We Are All Fans of Self-Deportation


Ezra Klein has read Donald Trump’s immigration plan and finds it even worse than he expected. I didn’t feel that way: it read to me like a pretty standard right-wing take on illegal immigration, with just a few added Trumpisms (Mexico will pay for the wall, we should force companies to hire Americans, etc.). But two things in Klein’s piece struck me enough to want to comment on them:

The plan would be a disaster for immigrants if enacted. But even if it’s not enacted, the plan is a disaster for the Republican Party, which is somehow going to need to co-opt Trump’s appeal to anti-immigration voters, but absolutely cannot afford to be associated, in the minds of Hispanic voters, with this document.

….When Mitt Romney embraced “self-deportation” in 2012, it was considered an awful mistake….But self-deportation is Trump’s plan, too. And Trump’s insight here is that the best way to drive unauthorized immigrants out of the country isn’t to target them. It’s to target their children and families.

On the first point, I think this ship sailed a long time ago. Maybe the Trump publicity juggernaut will aggravate things further, but I honestly don’t see how the Republican Party could appeal to Hispanics much less than it already does. The anti-immigrant rhetoric from leading Republicans has been relentless for years, and Trump is merely adding one more voice to the chorus. Will Trump’s bluster about making Mexico pay for the wall really make things any worse?

The second point is a little trickier. It’s true that Mitt Romney blew it in 2012 with the infelicitous phrase “self-deportation.” But the uproar that followed elided an important point: every immigration plan involves putting pressure on illegal immigrants in order to motivate them to (a) leave or (b) not come in the first place. There’s a sliding scale of pain involved, and liberals tend to want less while conservatives tend to want more. But both sides make use of it.

The easiest way to think of immigration control is like this:

  1. Figure out how many illegal immigrants you’re willing to tolerate.
  2. Ratchet up the the cost of illegal immigration and ratchet down the cost of legal immigration.
  3. Eventually, you’ll figure out the right combination of costs that gets you to your number.

Nobody talks about immigration like this, but it’s the thought process behind every immigration plan. Both Republicans and Democrats support E-Verify, for example, which makes it harder for immigrants who lack legal documents to get jobs. But what is this, other than a way to use economic pressure to persuade illegal immigrants to go back to Mexico? Likewise, both Democrats and Republicans support border security. Republicans may generally want more of it than Democrats, but Democrats are nonetheless willing to use increased security to raise the cost of crossing the border.

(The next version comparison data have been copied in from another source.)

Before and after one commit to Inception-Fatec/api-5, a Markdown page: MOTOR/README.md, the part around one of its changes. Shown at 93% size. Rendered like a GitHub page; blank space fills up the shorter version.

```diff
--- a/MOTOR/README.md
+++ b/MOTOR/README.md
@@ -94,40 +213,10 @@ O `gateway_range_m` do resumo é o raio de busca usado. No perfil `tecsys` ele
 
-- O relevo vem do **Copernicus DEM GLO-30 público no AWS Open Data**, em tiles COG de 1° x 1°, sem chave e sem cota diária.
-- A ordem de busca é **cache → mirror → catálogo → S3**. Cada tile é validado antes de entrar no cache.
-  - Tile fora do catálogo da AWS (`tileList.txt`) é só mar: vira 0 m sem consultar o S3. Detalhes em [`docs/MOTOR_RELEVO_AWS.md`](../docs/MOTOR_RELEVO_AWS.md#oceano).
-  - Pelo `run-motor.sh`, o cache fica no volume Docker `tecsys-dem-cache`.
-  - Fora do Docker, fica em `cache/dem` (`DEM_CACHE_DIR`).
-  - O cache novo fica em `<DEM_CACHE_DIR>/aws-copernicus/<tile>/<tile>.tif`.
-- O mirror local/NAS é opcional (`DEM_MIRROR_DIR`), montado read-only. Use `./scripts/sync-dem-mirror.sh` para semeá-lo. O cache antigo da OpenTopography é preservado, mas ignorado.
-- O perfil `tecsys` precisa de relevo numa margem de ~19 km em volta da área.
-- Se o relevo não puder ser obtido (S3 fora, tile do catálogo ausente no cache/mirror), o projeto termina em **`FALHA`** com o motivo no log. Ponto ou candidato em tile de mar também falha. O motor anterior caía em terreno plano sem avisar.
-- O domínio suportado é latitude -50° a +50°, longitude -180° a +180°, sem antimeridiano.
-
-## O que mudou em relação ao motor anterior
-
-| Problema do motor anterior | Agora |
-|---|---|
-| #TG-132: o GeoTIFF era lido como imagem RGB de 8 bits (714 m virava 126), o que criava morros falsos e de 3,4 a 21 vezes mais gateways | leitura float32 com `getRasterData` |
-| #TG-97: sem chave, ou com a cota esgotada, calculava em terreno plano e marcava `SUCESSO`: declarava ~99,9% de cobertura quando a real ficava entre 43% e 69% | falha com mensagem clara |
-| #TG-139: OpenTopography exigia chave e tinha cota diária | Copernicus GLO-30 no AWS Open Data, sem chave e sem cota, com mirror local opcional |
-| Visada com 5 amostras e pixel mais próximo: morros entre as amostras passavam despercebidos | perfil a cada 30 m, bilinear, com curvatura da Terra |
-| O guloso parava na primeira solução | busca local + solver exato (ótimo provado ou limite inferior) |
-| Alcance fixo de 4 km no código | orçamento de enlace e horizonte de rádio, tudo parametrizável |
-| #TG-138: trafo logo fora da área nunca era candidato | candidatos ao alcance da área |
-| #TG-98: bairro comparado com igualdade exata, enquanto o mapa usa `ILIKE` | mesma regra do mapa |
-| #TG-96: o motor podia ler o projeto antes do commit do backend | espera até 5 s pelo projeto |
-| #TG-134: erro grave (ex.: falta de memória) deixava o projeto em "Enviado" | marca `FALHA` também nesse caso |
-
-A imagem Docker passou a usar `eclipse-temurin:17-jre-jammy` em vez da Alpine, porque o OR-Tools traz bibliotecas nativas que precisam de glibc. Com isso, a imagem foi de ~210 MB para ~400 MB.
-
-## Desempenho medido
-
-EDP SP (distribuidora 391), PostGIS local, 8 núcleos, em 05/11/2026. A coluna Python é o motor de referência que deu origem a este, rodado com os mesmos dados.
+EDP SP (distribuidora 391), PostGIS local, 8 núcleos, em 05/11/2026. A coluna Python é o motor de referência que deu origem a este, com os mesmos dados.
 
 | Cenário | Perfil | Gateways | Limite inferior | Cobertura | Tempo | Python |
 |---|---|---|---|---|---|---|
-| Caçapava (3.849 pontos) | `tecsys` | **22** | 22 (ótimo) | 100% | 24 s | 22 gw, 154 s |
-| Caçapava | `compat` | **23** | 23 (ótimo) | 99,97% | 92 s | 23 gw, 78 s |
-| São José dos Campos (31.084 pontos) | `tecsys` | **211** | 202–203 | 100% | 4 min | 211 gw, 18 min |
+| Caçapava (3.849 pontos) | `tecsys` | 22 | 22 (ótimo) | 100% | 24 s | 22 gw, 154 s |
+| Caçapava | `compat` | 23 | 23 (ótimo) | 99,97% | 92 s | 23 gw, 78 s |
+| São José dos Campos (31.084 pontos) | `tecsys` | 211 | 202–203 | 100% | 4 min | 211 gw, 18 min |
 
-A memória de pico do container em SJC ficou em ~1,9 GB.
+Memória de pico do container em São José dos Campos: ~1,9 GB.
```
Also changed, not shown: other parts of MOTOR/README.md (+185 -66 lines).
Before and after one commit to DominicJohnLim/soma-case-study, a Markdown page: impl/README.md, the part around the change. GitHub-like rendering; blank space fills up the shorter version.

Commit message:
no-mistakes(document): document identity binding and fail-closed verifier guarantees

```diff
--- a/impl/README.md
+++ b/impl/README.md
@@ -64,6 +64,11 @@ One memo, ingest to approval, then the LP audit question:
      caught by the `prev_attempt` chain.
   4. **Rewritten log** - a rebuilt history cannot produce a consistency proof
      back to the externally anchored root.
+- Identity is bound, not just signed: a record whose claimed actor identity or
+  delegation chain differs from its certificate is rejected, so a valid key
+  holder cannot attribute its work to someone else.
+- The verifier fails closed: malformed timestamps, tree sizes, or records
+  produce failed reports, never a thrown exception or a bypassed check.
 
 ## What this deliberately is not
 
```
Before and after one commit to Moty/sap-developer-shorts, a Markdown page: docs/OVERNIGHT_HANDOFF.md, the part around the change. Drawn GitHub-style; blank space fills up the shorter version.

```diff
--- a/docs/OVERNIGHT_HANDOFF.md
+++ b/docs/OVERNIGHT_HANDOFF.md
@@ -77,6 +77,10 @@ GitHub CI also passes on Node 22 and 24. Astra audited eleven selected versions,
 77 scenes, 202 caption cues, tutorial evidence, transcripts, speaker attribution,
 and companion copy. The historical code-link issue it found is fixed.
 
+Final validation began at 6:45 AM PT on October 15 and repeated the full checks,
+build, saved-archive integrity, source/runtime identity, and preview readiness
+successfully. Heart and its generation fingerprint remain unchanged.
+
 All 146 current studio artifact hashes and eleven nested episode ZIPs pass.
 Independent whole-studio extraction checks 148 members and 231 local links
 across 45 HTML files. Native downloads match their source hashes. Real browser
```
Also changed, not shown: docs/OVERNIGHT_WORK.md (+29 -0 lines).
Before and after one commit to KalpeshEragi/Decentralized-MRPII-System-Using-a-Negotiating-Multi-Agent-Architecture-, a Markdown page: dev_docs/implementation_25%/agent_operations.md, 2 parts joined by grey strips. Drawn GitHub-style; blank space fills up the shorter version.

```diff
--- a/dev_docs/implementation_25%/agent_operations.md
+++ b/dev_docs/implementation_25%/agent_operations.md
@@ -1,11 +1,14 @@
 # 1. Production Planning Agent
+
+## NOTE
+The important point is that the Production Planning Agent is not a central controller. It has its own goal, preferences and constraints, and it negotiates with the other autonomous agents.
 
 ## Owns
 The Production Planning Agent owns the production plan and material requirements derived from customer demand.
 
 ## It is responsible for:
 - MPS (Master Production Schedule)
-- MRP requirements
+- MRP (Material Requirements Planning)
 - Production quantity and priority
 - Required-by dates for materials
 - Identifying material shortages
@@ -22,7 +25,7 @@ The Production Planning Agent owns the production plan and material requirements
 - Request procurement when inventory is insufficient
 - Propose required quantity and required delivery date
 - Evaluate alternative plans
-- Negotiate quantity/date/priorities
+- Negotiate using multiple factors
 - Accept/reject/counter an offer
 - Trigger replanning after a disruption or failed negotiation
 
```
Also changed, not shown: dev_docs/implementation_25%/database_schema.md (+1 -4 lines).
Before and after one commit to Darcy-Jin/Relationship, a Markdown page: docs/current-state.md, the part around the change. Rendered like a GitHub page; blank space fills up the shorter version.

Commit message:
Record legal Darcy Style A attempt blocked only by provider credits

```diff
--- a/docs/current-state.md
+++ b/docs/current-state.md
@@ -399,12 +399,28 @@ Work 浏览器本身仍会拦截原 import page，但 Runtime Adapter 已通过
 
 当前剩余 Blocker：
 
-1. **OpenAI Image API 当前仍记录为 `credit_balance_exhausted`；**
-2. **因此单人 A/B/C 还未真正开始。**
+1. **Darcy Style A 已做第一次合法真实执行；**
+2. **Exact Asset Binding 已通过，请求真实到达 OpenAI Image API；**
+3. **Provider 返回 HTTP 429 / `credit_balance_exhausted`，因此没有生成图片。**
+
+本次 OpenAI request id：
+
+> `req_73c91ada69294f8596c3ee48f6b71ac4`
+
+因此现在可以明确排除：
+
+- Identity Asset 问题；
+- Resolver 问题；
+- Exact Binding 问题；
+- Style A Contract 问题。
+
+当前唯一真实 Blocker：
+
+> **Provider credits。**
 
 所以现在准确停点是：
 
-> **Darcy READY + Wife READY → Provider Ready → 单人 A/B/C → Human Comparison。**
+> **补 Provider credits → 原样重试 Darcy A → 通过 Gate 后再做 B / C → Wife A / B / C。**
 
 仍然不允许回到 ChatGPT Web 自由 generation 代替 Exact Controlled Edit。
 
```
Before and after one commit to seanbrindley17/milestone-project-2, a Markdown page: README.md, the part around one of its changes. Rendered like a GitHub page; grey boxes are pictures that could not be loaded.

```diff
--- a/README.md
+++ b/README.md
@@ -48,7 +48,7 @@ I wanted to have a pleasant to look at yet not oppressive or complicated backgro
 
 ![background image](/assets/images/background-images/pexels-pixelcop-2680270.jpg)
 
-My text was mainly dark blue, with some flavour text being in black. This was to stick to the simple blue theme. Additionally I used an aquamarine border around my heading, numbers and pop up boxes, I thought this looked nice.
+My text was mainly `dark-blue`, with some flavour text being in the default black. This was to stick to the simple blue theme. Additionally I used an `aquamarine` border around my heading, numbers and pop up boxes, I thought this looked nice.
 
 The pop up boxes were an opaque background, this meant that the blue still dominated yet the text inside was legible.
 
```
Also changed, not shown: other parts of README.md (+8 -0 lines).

In the end, everyone uses this calculus,1 whether consciously or not. The amount of pressure—or cruelty, if you prefer—that you’re willing to employ depends on just how many illegal immigrants you’re willing to tolerate. But no matter what that number is, if you put any pressure at all on illegal immigrants, you’re exploiting the power of self-deportation. Just don’t say it out loud, OK?

1The exception, I suppose, are the people who advocate completely open borders. But they’re a very tiny minority.